Usage Guide

Usage Guide

This guide will help you understand how to use the Maple SDK for various tasks, such as connecting to contracts and executing transactions.


The Maple SDK simplifies interacting with the Maple Protocol's smart contracts on the Ethereum blockchain.

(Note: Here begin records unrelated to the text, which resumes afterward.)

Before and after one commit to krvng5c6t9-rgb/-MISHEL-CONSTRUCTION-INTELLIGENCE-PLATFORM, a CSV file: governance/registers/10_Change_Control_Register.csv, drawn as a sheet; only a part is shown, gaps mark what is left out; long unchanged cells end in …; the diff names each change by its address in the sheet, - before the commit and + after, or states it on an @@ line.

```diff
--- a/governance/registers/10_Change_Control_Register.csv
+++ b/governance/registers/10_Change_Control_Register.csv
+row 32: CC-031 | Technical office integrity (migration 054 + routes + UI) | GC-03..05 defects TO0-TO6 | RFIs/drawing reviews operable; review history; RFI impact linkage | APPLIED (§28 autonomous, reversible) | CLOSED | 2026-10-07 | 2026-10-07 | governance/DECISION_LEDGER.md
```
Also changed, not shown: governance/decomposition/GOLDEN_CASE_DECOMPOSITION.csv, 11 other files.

It includes address mappings for each contract to facilitate deployment to different networks and environments.

There are two networks:

  1. Mainnet: The main Ethereum network, where real-world transactions occur.

  2. Goerli: A test network (testnet) for Ethereum, where developers can test their dApps and contracts with test tokens.

Each network has two environments:

  1. Prod: The production environment, where the official, stable versions of the contracts and subgraph, API and web application are deployed.

  2. Dev: The development environment, where new features or updates are tested before being deployed to the production environment.

Access addresses from the addresses object exported from maple-js. See a list of available contracts in src/addresses/*.ts.

The available combinations are:

  • mainnet-prod: Production environment on the main Ethereum network

  • mainnet-dev: Development environment on the main Ethereum network

  • goerli-prod: Production environment on the Goerli test network

  • goerli-dev: Development environment on the Goerli test network

Getting Started

Access contract addresses using the addresses object exported from maple-js.

To connect to a contract, you will need a contract address and a signer (usually a wallet instance). For more information on creating a signer, refer to the ethers documentation.

import { addresses, mapleGlobals } from '@maplelabs/maple-js';

const contractAddress = addresses['mainnet-prod'].MapleToken;
const signer = new providers.JsonRpcProvider(RPC_ENDPOINT);

const contract = mapleGlobals.core.connect(contractAddress, signer);

Interacting with Contracts

Once you are connected to a contract, you can call any of its available methods using the contract instance. The maple-js contracts use TypeChain, enabling you to see all available methods using IntelliSense in your IDE.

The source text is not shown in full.